August 23 2019

The ACCC & Franchising

ACCC

 

by Mick Keogh

The Australian Competition and Consumer Commission (ACCC) is Australia’s competition and consumer regulator, and regulates the Franchising Code of Conduct (the Code), which includes the power to investigate and take enforcement action when appropriate. The ACCC allocates enforcement priority to certain matters, with a particular focus on franchising issues involving large or national franchisors.

The Code sets out the rights and obligations of both franchisors and franchisees. It requires franchisors to disclose specific information to potential and existing franchisees, and sets out conditions on the rights of both parties under a franchise agreement. It also provides a way for franchisees and franchisors to resolve disputes.

The ACCC proactively conducts a code compliance program each year, which requires selected franchisors to provide copies of franchise documents including disclosure documents, franchise agreements, and marketing fund statements. The ACCC can ask a corporation for copies of information or documents it is required to keep, generate or publish under a prescribed industry code. The corporation has 21 days to provide these documents. Giving false or misleading information or documents to the ACCC in response to an audit notice is a serious offence.
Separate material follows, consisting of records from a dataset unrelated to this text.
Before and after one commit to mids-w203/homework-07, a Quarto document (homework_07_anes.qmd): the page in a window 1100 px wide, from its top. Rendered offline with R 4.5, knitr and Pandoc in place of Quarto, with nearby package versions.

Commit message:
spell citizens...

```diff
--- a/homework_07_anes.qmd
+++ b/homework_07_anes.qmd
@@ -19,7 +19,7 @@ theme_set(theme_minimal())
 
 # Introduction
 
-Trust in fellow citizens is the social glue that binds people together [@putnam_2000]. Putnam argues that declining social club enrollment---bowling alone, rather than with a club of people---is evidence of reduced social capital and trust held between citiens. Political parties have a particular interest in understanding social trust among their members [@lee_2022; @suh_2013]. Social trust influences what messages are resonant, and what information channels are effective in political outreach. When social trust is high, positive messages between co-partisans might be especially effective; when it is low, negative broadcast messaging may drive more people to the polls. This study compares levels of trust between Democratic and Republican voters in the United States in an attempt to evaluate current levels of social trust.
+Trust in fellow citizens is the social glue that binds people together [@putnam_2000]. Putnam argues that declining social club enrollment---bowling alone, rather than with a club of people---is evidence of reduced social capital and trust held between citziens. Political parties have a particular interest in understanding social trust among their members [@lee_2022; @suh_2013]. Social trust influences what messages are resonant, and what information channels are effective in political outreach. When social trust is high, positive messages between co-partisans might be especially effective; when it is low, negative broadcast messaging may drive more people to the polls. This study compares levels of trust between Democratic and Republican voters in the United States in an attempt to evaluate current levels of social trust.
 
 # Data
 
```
The four key documents which must be given to prospective franchisees are an information statement, a disclosure document, a copy of the franchise agreement in its final form, and a copy of the Franchising Code. The franchisor must allow at least 14 days for franchisees to review the disclosure document, franchise agreement and Code before an agreement is entered into or any non-refundable payments are made. It is important that the disclosure document contains accurate and reliable information and details about the franchisor and the system, which can help prospective franchisees make an informed decision.

This includes disclosing the relevant business experience of all its officers. In 2017, following an ACCC investigation, Morild Pty Ltd (trading as Pastacup) paid penalties of $100,000 for failing to disclose that its director, Mr Bernstein, was previously a director and manager of two previous Pastacup franchisor companies that became insolvent. The Court also found Mr Bernstein (the company’s co-founder and former director) was knowingly concerned in Morild’s conduct and ordered him to pay penalties of $50,000.

A franchisor’s disclosure document also needs to include contact numbers of existing franchisees as well as franchisees that have exited the franchise system in the last three financial years (unless the exited franchisee requested otherwise). In November 2017, West Aust Couriers Pty Ltd (trading as Fastway Couriers in Perth), paid $9,000 in penalties after the ACCC issued them with an infringement notice. The ACCC alleged that a disclosure document provided to a prospective franchisee did not include details of former franchisees that had terminated or transferred their Fastway Courier. Including the contact details of current and former franchisees can help prospective franchisees to conduct their due diligence by enabling them to contact both existing and former franchisees, to gain insight into how the franchise system works.
The ACCC plays a key role in educating franchising participants by providing a range of guidance to help franchisees and franchisors understand their rights and responsibilities under the Code. The ACCC also supports a free online franchising education program provided by FranchiseED. This is a great starting point for prospective franchisees to learn about what’s involved with running a franchise business.

For franchisors wanting to cultivate a productive network of satisfied franchisees, it is worthwhile ensuring that franchisees enter into the franchise relationship with realistic expectations and are given a good understanding of what the franchise opportunity entails. For example, franchisors’ supply arrangements with specific suppliers (which may be the franchisor itself or its associates) may be a component of the franchise arrangement not fully understood by prospective franchisees. Importantly, a franchisor needs to include certain information about its supply arrangements in its disclosure document, including whether the franchisor or its associate receives any rebate or financial benefit from supply arrangements.

Equally it’s important that prospective franchisees take every opportunity to understand what is expected of them when running their franchise business. One area of concern that the ACCC has identified is that some franchisees do not seek independent professional advice as part of this process. Under the Code, franchisors are required to obtain a signed statement from franchisees confirming that this advice has been sought, or alternatively a statement that they were aware that advice should have been sought but have decided against it. The ACCC also encourages franchisees speak to an accountant and a business advisor to prepare financial modelling which can help franchisees work out whether the business is viable in the short and long term.

How can the ACCC help?

  • The ACCC also has a wealth of information for franchisees, including detailed information on the Code, FAQs, a manual for franchisees and factsheets, available on the ACCC website: www.accc.gov.au/franchisingcode
  • The ACCC’s free pre-entry franchise education program delivered by FranchiseED can also help prospective franchisees assess franchise business opportunities.
  • To keep up to date with events, court cases, changes to the law in the franchising sector you can sign up to the ACCC’s Franchising Information Network at www.accc.gov.au/fin
  • Anyone can also contact the ACCC for further information about their obligations under the Code or to report alleged breaches.